I find it concerning and interesting at the same time, that nobody is calling for the Lawyers, Accountants and other Advisors to articulate their roles in these transactions. All those transaction docs, and you telling me that a pack of advisors has never been asked to explain why it was necessary to adopt such a convoluted transaction plan? The double-standards in this country are gob smacking. As smaller players in legal and compliance services, every time we compile a compliance report we are made to present to the main Boards of companies. But I love this because you are made to account for your work, and the record reflects that you presented yourself and your work to the scrutiny of the Board.

Yet here are transactions that are costing already frail investors hundreds of millions of Rand, and not a single professional is called to explain anything? I sincerely hope that I am placing the cart before the horse, in that the professionals on these transactions will at some stage be called upon to articulate their roles in these transactions.

Yet another BEE transaction failure, led by lawyers, accountants and other professionals. My thoughts are with shareholders and their cash that is being burned like Formula 1 soft-tyres traversing Silverstone 2 weeks ago.

Ditto all of the above comment.

(…BEE is an artificially created system, that will die out one day…like apartheid did.

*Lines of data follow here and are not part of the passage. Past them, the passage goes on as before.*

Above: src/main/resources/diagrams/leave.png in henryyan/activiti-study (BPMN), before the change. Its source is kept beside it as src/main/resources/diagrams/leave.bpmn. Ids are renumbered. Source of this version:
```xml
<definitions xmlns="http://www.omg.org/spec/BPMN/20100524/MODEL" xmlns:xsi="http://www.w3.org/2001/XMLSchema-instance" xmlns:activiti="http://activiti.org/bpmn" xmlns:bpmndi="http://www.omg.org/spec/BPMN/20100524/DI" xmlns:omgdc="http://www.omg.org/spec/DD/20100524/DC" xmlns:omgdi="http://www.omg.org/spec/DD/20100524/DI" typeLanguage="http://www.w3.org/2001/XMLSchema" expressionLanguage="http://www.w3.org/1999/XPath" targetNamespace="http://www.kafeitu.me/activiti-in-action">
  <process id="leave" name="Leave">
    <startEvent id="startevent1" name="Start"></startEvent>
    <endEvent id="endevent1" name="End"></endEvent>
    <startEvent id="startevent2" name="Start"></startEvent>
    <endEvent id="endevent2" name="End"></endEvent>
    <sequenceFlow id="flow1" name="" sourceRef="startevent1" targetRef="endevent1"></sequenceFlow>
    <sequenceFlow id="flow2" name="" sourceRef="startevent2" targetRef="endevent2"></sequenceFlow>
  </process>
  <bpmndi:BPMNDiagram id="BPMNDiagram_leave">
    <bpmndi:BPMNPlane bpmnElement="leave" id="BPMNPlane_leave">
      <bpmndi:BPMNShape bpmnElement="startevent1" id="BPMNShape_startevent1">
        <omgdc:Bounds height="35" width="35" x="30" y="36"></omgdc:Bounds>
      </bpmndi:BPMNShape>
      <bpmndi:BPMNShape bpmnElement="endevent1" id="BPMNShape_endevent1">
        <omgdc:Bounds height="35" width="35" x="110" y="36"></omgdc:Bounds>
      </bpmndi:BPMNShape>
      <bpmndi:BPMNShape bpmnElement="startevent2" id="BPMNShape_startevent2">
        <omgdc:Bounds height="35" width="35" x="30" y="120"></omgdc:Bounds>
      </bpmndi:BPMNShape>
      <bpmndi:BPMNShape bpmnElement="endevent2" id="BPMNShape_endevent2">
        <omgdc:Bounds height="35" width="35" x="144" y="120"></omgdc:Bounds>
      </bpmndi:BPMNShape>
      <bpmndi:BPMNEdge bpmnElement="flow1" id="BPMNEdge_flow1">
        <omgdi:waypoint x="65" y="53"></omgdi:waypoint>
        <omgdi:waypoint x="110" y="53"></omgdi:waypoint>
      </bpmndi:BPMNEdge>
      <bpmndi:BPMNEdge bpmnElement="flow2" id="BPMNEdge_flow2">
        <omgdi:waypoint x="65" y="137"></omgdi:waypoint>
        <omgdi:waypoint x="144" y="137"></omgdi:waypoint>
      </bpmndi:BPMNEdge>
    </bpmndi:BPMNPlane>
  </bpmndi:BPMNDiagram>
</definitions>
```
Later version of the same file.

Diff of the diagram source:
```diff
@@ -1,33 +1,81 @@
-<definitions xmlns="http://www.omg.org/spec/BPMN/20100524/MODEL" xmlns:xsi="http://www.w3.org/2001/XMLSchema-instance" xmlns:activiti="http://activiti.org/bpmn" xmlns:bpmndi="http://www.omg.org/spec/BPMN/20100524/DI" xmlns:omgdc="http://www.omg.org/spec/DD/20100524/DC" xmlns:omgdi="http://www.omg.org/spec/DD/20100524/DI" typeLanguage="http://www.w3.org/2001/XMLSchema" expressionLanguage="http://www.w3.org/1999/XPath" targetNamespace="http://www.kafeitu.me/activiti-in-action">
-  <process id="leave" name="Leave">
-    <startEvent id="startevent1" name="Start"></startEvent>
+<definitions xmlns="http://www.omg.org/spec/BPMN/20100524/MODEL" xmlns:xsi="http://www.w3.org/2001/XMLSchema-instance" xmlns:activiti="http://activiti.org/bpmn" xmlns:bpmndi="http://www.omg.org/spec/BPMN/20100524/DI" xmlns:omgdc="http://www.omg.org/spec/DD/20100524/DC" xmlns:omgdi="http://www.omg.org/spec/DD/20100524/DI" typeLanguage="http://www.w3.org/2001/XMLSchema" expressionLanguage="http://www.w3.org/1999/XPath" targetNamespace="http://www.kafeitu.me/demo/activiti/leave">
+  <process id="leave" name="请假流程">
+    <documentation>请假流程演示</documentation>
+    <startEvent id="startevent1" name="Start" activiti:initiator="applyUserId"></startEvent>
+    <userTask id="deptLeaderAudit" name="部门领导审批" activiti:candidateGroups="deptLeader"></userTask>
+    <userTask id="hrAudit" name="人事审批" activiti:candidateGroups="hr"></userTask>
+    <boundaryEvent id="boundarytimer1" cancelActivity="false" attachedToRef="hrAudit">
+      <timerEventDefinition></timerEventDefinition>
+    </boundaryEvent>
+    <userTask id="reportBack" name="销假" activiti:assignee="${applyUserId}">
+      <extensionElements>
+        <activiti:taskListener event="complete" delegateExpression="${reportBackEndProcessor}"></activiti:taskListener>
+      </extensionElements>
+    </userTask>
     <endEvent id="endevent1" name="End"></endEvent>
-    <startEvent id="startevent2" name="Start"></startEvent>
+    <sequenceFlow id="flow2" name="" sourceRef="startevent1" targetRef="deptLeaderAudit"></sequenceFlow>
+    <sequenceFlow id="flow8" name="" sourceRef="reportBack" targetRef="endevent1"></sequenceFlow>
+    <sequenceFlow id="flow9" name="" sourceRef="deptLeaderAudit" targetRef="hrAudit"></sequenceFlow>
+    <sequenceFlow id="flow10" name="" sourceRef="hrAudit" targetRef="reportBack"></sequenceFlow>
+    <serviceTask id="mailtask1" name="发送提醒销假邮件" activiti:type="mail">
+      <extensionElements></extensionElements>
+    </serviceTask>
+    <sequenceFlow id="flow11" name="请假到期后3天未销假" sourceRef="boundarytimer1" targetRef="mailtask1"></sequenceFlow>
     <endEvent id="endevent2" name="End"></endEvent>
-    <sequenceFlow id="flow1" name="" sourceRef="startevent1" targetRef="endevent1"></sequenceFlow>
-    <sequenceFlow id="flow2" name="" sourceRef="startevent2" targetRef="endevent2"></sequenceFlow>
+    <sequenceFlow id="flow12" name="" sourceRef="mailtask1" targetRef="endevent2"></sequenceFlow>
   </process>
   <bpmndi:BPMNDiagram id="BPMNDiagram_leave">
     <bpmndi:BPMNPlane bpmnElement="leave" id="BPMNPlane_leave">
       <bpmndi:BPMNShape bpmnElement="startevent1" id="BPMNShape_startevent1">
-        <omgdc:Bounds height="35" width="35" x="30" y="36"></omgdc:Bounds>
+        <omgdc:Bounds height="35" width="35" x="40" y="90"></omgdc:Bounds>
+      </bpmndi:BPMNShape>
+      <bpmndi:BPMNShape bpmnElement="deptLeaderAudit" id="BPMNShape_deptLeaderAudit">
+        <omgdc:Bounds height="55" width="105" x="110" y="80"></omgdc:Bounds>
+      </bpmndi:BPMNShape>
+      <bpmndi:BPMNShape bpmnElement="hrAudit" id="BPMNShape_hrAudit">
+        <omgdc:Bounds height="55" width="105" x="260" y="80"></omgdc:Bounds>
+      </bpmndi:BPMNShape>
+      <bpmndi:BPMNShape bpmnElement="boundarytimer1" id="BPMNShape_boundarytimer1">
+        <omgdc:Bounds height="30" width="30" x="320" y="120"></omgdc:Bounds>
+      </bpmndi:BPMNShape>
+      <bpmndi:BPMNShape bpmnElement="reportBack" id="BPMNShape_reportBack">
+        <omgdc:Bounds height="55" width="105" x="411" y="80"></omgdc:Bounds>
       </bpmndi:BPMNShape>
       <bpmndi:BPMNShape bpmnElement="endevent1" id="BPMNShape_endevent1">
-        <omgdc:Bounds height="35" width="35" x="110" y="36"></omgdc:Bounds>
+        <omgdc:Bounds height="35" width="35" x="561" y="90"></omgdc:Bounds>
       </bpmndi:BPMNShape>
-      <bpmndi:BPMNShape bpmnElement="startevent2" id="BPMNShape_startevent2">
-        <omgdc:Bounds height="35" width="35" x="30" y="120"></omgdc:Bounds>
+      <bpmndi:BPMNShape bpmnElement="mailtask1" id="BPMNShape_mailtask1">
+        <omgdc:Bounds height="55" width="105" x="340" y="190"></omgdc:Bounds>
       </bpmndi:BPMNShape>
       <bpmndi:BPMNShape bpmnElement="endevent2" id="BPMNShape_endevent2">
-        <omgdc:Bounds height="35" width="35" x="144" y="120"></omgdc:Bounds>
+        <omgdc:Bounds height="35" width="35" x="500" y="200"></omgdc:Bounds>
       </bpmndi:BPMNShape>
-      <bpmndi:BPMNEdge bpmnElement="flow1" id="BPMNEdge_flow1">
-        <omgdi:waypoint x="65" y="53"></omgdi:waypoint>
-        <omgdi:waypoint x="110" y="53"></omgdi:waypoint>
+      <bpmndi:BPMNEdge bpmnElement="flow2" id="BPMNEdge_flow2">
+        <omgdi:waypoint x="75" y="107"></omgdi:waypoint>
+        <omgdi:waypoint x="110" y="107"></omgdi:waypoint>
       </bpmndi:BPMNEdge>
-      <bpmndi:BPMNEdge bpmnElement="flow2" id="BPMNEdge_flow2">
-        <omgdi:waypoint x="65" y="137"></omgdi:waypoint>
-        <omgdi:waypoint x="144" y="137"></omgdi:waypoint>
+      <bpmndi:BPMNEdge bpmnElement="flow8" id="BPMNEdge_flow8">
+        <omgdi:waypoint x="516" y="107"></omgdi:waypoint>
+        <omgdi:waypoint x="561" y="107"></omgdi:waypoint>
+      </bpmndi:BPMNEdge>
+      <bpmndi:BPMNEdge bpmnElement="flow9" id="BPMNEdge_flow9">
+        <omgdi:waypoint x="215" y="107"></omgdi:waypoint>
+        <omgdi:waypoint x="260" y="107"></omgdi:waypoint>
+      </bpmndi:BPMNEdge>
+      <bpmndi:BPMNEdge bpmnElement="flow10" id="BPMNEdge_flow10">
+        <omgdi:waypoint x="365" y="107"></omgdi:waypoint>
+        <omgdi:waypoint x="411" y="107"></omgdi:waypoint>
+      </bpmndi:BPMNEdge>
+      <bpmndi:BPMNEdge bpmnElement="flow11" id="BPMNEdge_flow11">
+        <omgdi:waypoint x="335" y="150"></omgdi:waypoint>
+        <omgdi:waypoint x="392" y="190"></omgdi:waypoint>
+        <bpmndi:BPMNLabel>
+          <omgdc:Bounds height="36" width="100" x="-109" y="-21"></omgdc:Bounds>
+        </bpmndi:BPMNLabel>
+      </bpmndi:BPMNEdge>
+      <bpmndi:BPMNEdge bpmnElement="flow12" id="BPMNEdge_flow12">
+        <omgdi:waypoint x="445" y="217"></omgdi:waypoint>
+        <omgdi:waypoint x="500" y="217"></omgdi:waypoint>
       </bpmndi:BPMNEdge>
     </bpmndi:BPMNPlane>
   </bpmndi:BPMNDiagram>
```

Unfortunately, there’s still sufficient pension/retirement funds domiciled in SA to bail govt and SOE’s out…so BEE will still survive for quite a while longer)

Funny for the words “BEE” and “failure” is used in the same sentence in the heading 😉

BEE is for the politically connected. The masses have never benefited from it and never will. Scrap it.

End of comments.




Instrument Details  

You do not have any portfolios, please create one here.
You do not have an alert portfolio, please create one here.

Follow us:

Search Articles:
Click a Company: